School pupils in Shetland will celebrate the end of a successful Walk to School Week on Friday (20 May), when they are joined by a special guest.

Schools in Shetland have been encouraging families to swap four wheels for two feet for Walk to School Week (16 – 20 May).

Thousands of pupils in every part of Scotland have been taking part, getting active and transforming their journey to school. 

Walk to School Week is organised by Living Streets Scotland, the everyday walking charity.

Strider, the Living Streets mascot, has been visiting participating schools across Scotland. 

Since Walk to School Week launched outside Scottish Parliament last week, Strider has visited schools in Moray, Inverness, Fife, Perth and Kinross, Aberdeen and Edinburgh, before jumping on a ferry to Shetland, thanks to Northlink Ferries, to celebrate with pupils there.   
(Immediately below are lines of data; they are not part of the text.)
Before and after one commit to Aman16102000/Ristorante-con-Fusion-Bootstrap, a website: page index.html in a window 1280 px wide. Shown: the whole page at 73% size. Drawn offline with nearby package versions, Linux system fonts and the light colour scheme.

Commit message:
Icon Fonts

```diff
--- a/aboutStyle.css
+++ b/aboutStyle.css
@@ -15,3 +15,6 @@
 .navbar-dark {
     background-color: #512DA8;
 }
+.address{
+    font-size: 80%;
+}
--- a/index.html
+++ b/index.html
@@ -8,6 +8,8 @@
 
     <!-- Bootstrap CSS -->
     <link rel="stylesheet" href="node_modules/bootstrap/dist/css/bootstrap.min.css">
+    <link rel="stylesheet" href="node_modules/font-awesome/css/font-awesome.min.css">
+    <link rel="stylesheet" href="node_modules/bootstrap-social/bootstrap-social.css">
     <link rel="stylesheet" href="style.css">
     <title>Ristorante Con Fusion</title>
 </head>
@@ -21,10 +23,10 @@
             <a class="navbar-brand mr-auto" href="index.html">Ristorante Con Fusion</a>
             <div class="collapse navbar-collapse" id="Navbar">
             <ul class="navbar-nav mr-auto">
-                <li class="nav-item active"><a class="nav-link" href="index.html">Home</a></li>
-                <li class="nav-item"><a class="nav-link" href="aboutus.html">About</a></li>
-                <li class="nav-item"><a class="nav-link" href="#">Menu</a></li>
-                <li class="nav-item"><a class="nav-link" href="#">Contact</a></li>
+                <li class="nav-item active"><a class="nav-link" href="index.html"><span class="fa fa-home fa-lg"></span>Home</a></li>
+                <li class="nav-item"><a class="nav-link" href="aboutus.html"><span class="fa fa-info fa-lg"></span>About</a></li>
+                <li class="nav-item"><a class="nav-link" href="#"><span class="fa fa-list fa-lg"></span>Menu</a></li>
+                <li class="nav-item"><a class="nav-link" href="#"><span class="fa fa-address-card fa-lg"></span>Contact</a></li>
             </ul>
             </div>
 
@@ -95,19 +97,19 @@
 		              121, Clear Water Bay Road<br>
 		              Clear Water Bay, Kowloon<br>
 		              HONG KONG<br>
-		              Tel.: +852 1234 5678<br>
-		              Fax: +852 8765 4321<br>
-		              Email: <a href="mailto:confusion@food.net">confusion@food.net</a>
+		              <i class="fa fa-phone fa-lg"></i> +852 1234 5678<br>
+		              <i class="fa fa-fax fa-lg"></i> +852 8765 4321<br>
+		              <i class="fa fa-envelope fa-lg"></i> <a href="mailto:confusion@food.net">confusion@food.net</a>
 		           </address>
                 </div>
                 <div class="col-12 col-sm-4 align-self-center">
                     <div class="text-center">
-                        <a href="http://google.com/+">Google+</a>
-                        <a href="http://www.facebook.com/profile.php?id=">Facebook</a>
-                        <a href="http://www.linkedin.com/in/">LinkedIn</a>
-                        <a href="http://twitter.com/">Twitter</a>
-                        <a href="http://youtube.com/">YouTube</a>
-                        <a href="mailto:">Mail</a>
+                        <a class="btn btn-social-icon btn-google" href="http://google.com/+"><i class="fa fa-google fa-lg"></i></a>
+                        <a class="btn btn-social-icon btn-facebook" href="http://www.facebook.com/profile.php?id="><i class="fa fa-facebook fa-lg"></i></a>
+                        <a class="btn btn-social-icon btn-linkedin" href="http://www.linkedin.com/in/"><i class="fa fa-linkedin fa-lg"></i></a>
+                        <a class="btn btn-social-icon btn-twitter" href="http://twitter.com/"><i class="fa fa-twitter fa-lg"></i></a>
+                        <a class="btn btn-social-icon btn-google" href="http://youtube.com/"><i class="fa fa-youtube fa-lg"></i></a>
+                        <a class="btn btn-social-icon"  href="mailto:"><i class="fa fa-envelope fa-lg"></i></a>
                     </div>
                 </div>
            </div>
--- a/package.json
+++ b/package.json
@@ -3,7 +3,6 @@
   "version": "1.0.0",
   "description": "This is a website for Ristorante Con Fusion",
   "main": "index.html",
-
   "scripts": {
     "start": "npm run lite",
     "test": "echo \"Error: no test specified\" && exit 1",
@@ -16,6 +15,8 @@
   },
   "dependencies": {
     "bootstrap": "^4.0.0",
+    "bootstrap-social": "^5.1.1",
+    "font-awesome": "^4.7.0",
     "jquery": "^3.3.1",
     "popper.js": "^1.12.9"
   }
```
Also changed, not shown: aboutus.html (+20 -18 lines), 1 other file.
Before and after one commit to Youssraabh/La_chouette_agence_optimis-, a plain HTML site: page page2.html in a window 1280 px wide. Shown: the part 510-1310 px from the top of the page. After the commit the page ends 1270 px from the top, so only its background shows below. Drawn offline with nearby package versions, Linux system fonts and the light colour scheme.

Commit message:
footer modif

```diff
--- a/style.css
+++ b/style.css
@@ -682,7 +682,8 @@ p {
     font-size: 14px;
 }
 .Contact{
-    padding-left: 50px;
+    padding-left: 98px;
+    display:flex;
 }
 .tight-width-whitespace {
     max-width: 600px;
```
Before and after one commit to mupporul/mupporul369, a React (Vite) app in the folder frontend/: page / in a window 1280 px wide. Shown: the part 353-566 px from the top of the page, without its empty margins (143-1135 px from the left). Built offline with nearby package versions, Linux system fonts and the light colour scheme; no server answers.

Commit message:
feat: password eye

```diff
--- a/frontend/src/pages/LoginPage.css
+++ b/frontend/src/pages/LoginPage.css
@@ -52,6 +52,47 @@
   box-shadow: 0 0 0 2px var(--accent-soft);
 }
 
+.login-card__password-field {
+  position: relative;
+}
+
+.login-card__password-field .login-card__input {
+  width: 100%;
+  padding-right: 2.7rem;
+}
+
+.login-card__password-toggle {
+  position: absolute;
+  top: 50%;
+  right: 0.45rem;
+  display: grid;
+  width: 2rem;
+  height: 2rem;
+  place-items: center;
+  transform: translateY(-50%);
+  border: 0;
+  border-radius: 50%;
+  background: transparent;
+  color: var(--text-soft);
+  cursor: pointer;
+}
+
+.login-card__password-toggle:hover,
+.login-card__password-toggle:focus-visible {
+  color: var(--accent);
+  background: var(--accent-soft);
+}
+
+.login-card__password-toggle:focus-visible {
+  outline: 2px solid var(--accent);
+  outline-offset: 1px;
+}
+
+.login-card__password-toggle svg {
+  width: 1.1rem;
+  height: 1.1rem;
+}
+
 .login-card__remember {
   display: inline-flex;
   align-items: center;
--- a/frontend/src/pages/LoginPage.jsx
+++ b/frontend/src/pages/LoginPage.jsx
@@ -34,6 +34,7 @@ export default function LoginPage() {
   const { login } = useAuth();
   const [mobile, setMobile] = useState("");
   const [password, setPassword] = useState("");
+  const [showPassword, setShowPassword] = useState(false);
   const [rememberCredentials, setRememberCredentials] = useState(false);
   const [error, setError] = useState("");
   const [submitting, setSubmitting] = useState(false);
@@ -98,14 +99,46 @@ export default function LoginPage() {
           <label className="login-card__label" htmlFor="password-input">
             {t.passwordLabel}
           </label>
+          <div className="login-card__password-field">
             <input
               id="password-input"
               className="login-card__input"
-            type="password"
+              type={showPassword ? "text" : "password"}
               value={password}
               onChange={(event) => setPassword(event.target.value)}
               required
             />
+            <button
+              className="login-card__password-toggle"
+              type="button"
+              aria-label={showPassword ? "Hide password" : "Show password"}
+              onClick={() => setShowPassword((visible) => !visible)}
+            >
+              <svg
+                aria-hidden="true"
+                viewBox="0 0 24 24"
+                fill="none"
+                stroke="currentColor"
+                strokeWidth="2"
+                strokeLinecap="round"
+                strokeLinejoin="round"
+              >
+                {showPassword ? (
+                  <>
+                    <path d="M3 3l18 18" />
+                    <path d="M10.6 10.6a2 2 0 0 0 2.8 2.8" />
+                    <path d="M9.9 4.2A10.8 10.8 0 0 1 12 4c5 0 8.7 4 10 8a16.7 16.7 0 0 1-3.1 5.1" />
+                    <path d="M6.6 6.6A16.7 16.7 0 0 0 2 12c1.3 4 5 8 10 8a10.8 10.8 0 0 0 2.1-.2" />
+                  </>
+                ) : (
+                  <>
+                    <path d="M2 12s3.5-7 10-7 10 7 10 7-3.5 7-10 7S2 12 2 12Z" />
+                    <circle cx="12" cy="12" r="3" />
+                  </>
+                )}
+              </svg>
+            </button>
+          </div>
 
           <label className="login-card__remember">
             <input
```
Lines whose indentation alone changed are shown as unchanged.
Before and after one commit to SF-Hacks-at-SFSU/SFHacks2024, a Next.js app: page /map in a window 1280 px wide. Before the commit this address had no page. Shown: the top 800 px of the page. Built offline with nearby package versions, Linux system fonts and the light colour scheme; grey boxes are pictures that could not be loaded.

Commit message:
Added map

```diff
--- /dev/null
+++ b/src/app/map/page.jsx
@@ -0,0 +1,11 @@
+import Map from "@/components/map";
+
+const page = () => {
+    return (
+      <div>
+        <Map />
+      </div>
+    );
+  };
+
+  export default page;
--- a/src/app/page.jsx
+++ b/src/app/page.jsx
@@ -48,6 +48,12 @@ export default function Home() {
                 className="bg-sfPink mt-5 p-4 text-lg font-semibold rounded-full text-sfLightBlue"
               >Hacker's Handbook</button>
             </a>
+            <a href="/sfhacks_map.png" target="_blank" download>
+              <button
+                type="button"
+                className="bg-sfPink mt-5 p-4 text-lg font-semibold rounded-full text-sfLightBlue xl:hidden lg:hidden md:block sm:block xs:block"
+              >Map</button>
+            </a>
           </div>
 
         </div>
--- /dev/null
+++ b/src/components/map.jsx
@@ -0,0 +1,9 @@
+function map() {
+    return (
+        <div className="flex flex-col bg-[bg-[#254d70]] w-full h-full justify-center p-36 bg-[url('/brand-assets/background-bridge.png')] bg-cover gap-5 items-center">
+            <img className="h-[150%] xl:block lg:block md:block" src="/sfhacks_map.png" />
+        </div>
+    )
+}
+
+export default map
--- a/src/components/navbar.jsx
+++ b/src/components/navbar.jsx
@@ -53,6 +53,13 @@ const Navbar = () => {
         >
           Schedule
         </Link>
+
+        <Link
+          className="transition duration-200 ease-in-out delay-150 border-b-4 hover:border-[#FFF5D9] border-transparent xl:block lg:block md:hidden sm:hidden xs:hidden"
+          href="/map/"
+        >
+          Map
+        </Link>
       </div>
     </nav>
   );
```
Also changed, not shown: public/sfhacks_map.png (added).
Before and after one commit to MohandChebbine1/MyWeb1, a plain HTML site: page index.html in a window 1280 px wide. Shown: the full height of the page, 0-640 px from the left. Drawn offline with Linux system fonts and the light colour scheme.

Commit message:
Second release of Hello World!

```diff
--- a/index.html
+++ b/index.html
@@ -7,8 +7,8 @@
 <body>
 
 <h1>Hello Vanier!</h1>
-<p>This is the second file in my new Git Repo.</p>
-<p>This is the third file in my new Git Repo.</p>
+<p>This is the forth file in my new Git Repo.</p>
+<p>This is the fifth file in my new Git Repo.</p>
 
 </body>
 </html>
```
This is Strider’s first visit to Shetland and pupils at Bells Brae Primary School and Sound Primary School are looking forward to celebrating the end of a successful Walk to School Week when Strider joins them on Friday (20 May).

Strider takes the ferry

This May, we wanted to get the whole of Scotland involved so we’re really glad that Strider has been able to make the journey to Shetland – the furthest journey yet. We’ve been urging families up and down the country to give walking a go during Walk to School Week and the reception has been phenomenal. Hopefully those who have taken part in Walk to School Week will be inspired to keep putting one foot in front of the other.

Chris Thompson, Schools and Projects Coordinator, Living Streets Scotland

This is a great opportunity for us to support this fantastic initiative to help get Strider to Shetland and promote healthy, active journeys to school.

Northlink Ferries

Walking to school is a free, easy and accessible way for children to fit some vital physical activity into their day to ensure they remain fit and healthy. It also provides an opportunity for children to learn vital road safety skills and arrive at school feeling alert and ready to learn. Plus, when children walk to school there are fewer cars on the roads, reducing air pollution and congestion and making roads safer for everyone. 

Despite these many benefits, over the past decade, the number of children who walk to school in Scotland has dropped from approximately 56 per cent to 46 per cent. However, when schools participate in successful walk to school schemes like Living Streets’ WoW Scotland (Walk once a Week), they see over 75 per cent of pupils regularly travelling to school by foot, scooter, cycle or park and stride.

Pupils from Abbeyhill outside Scottish Parliament

Pupils and teacher, Mr. Keith Martin from Abbeyhill Primary School are greeted by Miles Briggs MSP and Strider at Scottish Parliament to launch Walk to School Week.